The situation described above has not always been the case for my college-aged client. People assume, because he might act or talk differently, especially when there are signs of mild psychosis, he is dangerous and to be feared. The same thing happens daily to millions of individuals with mental illness. Because of assumptions like these, individuals with mental illness are 10 times more likely to be incarcerated, than helped. According to the National Alliance on Mental Illness, stigma harms 1 in 5 Americans affected by mental health conditions. They often face rejection, bullying and discrimination. It can make their journey to recovery longer and more difficult. It shames them into silence and prevents them from seeking help.
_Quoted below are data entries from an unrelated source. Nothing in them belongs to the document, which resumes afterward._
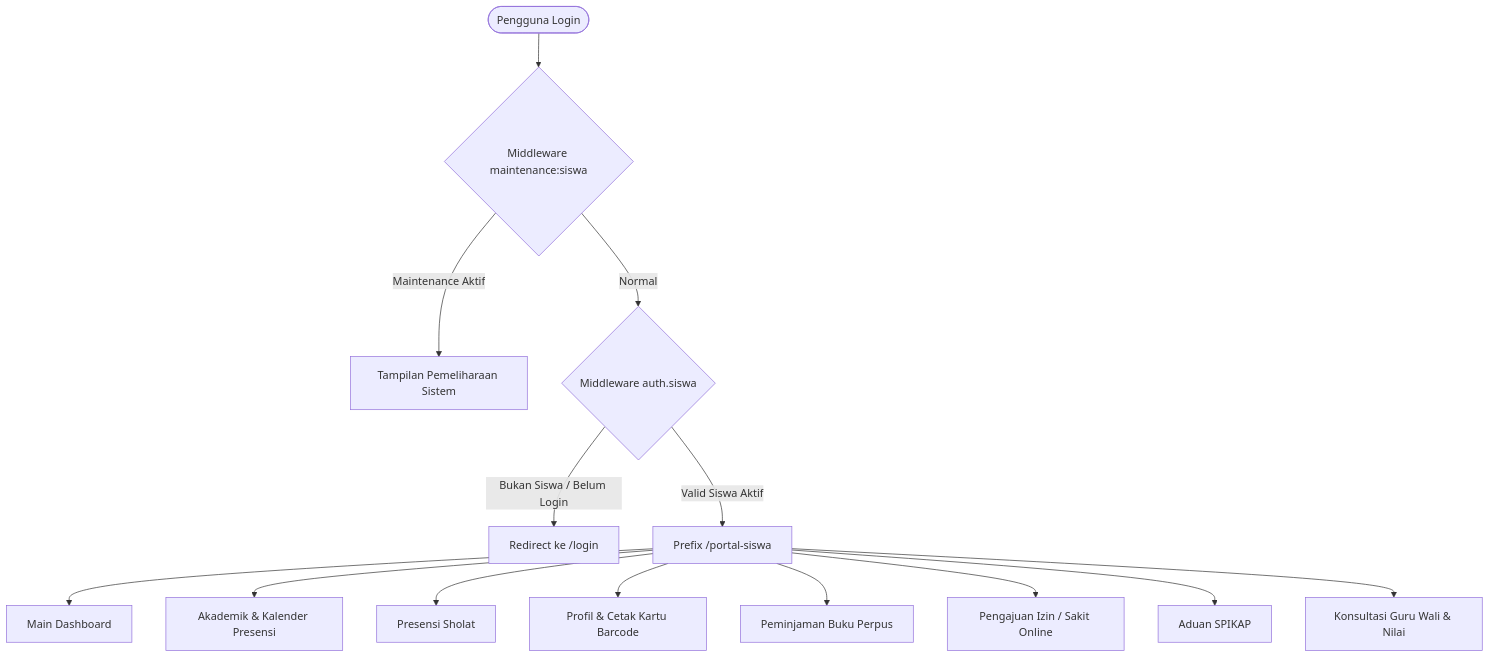
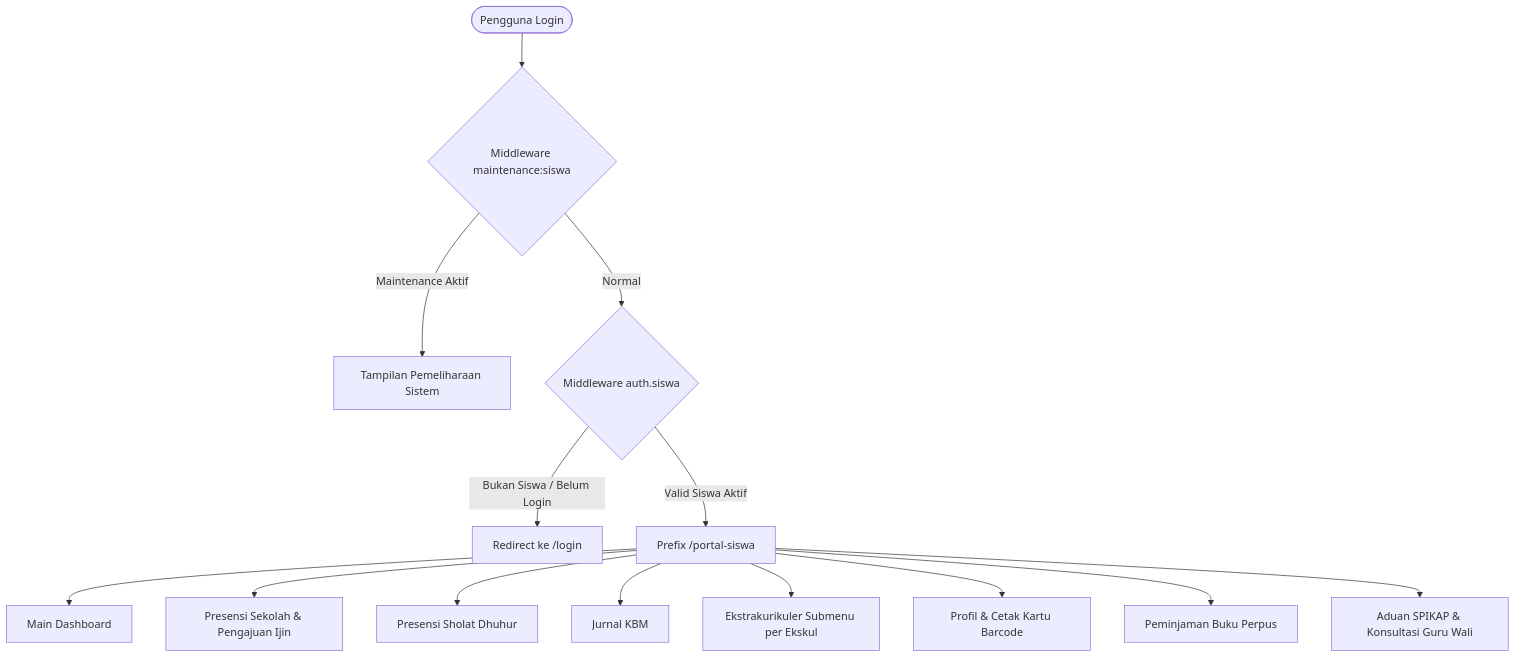
Before and after one commit to sutrisnoetseul21/absensi-barcode: the diagram in docs/03-fitur/02-portal-siswa/README.md, drawn with Mermaid. The commit also changed other lines of this file and 42 other files, not shown here.

Commit message:
feat(ekstrakurikuler,portal-guru,portal-siswa): modul ekstrakurikuler lengkap, kiosk dinamis, penyesuaian sidebar & docs

````diff
--- a/docs/03-fitur/02-portal-siswa/README.md
+++ b/docs/03-fitur/02-portal-siswa/README.md
@@ -20,17 +20,17 @@
 ```mermaid
 graph TD
     User([Pengguna Login]) --> MW1{Middleware maintenance:siswa}
     MW1 -- Maintenance Aktif --> HalamanMaintenance[Tampilan Pemeliharaan Sistem]
     MW1 -- Normal --> MW2{Middleware auth.siswa}
     MW2 -- Bukan Siswa / Belum Login --> RedirectLogin[Redirect ke /login]
     MW2 -- Valid Siswa Aktif --> PortalRouter[Prefix /portal-siswa]
     
     PortalRouter --> F1[Main Dashboard]
-    PortalRouter --> F2[Akademik & Kalender Presensi]
-    PortalRouter --> F3[Presensi Sholat]
-    PortalRouter --> F4[Profil & Cetak Kartu Barcode]
-    PortalRouter --> F5[Peminjaman Buku Perpus]
-    PortalRouter --> F6[Pengajuan Izin / Sakit Online]
-    PortalRouter --> F7[Aduan SPIKAP]
-    PortalRouter --> F8[Konsultasi Guru Wali & Nilai]
+    PortalRouter --> F2[Presensi Sekolah & Pengajuan Ijin]
+    PortalRouter --> F3[Presensi Sholat Dhuhur]
+    PortalRouter --> F4[Jurnal KBM]
+    PortalRouter --> F5[Ekstrakurikuler Submenu per Ekskul]
+    PortalRouter --> F6[Profil & Cetak Kartu Barcode]
+    PortalRouter --> F7[Peminjaman Buku Perpus]
+    PortalRouter --> F8[Aduan SPIKAP & Konsultasi Guru Wali]
 ```
````
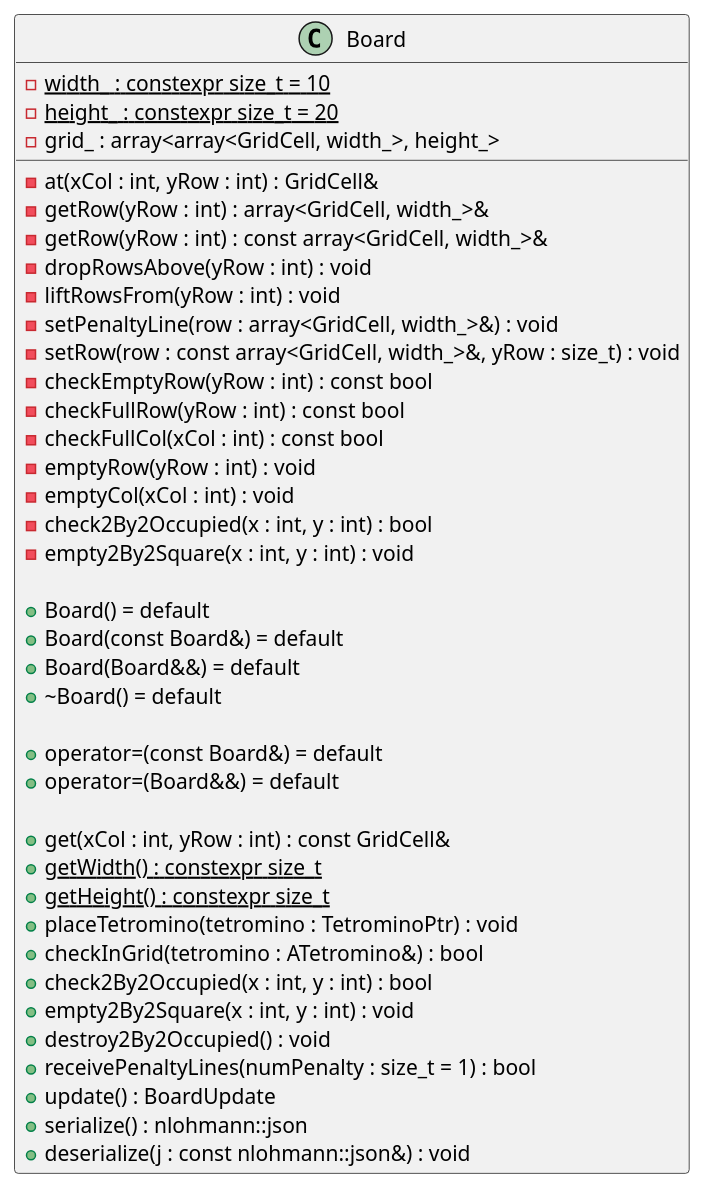
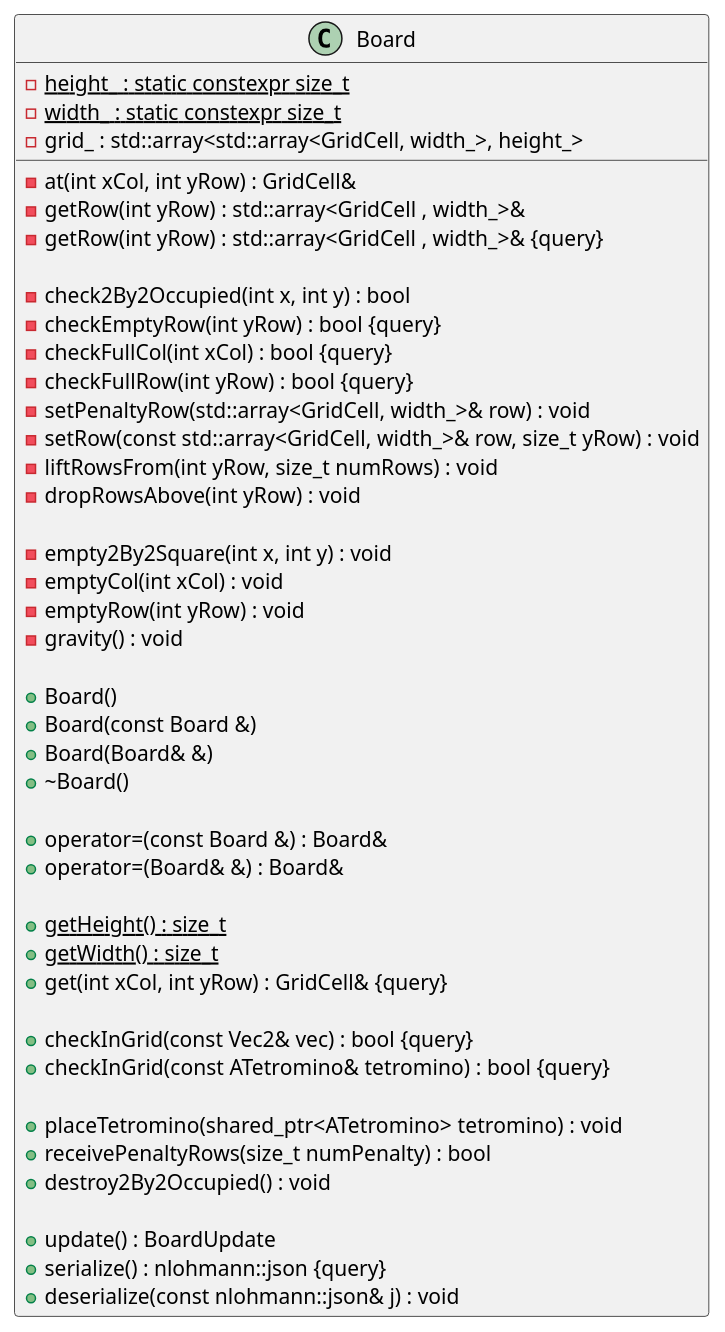
One commit to ulb-info2-group5/Royal-Blocks changed the diagram in doc/uml/class/game/tetris_lib/BoardClass.plantuml. Above: the diagram before and after it, drawn with PlantUML. The commit also changed 74 other files, not shown here.

```diff
--- a/doc/uml/class/game/tetris_lib/BoardClass.plantuml
+++ b/doc/uml/class/game/tetris_lib/BoardClass.plantuml
@@ -2,46 +2,50 @@
 @startuml (id=Board)
+class Board {
+	-{static} height_ : static constexpr size_t
+	-{static} width_ : static constexpr size_t
+	-grid_ : std::array<std::array<GridCell, width_>, height_>
 
-class Board {
-    - {static} width_ : constexpr size_t = 10
-    - {static} height_ : constexpr size_t = 20
-    - grid_ : array<array<GridCell, width_>, height_>
+	-at(int xCol, int yRow) : GridCell&
+	-getRow(int yRow) : std::array<GridCell , width_>&
+	-getRow(int yRow) : std::array<GridCell , width_>& {query}
 
-    - at(xCol : int, yRow : int) : GridCell&
-    - getRow(yRow : int) : array<GridCell, width_>&
-    - getRow(yRow : int) : const array<GridCell, width_>&
-    - dropRowsAbove(yRow : int) : void
-    - liftRowsFrom(yRow : int) : void
-    - setPenaltyLine(row : array<GridCell, width_>&) : void
-    - setRow(row : const array<GridCell, width_>&, yRow : size_t) : void
-    - checkEmptyRow(yRow : int) : const bool
-    - checkFullRow(yRow : int) : const bool
-    - checkFullCol(xCol : int) : const bool
-    - emptyRow(yRow : int) : void
-    - emptyCol(xCol : int) : void
-    ' - gravity() : void
-    - check2By2Occupied(x : int, y : int) : bool
-    - empty2By2Square(x : int, y : int) : void
+	-check2By2Occupied(int x, int y) : bool
+	-checkEmptyRow(int yRow) : bool {query}
+	-checkFullCol(int xCol) : bool {query}
+	-checkFullRow(int yRow) : bool {query}
+    
+	-setPenaltyRow(std::array<GridCell, width_>& row) : void
+	-setRow(const std::array<GridCell, width_>& row, size_t yRow) : void
+	-liftRowsFrom(int yRow, size_t numRows) : void
+	-dropRowsAbove(int yRow) : void
 
-    + Board() = default
-    + Board(const Board&) = default
-    + Board(Board&&) = default
-    + ~Board() = default
-    
-    + operator=(const Board&) = default
-    + operator=(Board&&) = default
-    
-    + get(xCol : int, yRow : int) : const GridCell&
-    + {static} getWidth() : constexpr size_t
-    + {static} getHeight() : constexpr size_t
-    + placeTetromino(tetromino : TetrominoPtr) : void
-    + checkInGrid(tetromino : ATetromino&) : bool
-    + check2By2Occupied(x : int, y : int) : bool
-    + empty2By2Square(x : int, y : int) : void
-    + destroy2By2Occupied() : void
-    + receivePenaltyLines(numPenalty : size_t = 1) : bool
-    + update() : BoardUpdate
-    + serialize() : nlohmann::json
-    + deserialize(j : const nlohmann::json&) : void
+	-empty2By2Square(int x, int y) : void
+	-emptyCol(int xCol) : void
+	-emptyRow(int yRow) : void
+	-gravity() : void
+
+	+Board()
+	+Board(const Board &)
+	+Board(Board& &)
+	+~Board()
+
+	+operator=(const Board &) : Board&
+	+operator=(Board& &) : Board&
+
+	+{static} getHeight() : size_t
+	+{static} getWidth() : size_t
+	+get(int xCol, int yRow) : GridCell& {query}
+
+	+checkInGrid(const Vec2& vec) : bool {query}
+	+checkInGrid(const ATetromino& tetromino) : bool {query}
+
+	+placeTetromino(shared_ptr<ATetromino> tetromino) : void
+	+receivePenaltyRows(size_t numPenalty) : bool
+	+destroy2By2Occupied() : void
+
+	+update() : BoardUpdate
+	+serialize() : nlohmann::json {query}
+	+deserialize(const nlohmann::json& j) : void
 }
 
 @enduml
```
It can make a difference when we build on establishing respectful relationships and ask “what don’t I know” about the struggles faced by others. It is a privilege to have the opportunity every day to communicate with other human beings. Do we squander that privilege, or do we seize it and seek the subtle, but powerful experience of asking, listening and allowing others to express themselves? Imagine if you took the time to show every human being you encountered unconditional positive regard? Try it today, for an hour, and then a day. Practice lessons of listening to the “lived experience” of others. Be compassionate and conscious of your language, and always encourage equality between physical and mental illness.
You are not alone. If you or someone you know is in crisis, whether they are considering suicide or not, please call the toll-free National Suicide Lifeline at 800-273-TALK (8255) to speak with a trained crisis counselor. If you don’t want to talk on the phone, you can also text. Crisis Text Line offers free mental health support. Text “10-18” or “SCRUBS” to 741741 for help. The call and text lines are open 24 hours a day.
Kee Dunning is a psychotherapist in private practice, adjunct faculty and author, writing on topics such as rural youth suicide risk assessment and intervention, cognitive behavioral therapy, teen dating abuse, bullying, and concepts in communication, anger and conflict management. For nearly two decades, Kee has provided crisis intervention for triage for homeless, trafficked, and at-risk youth and families and their support systems; and was Clinical Supervisor for Graduate Studies in Counseling at Montana State University.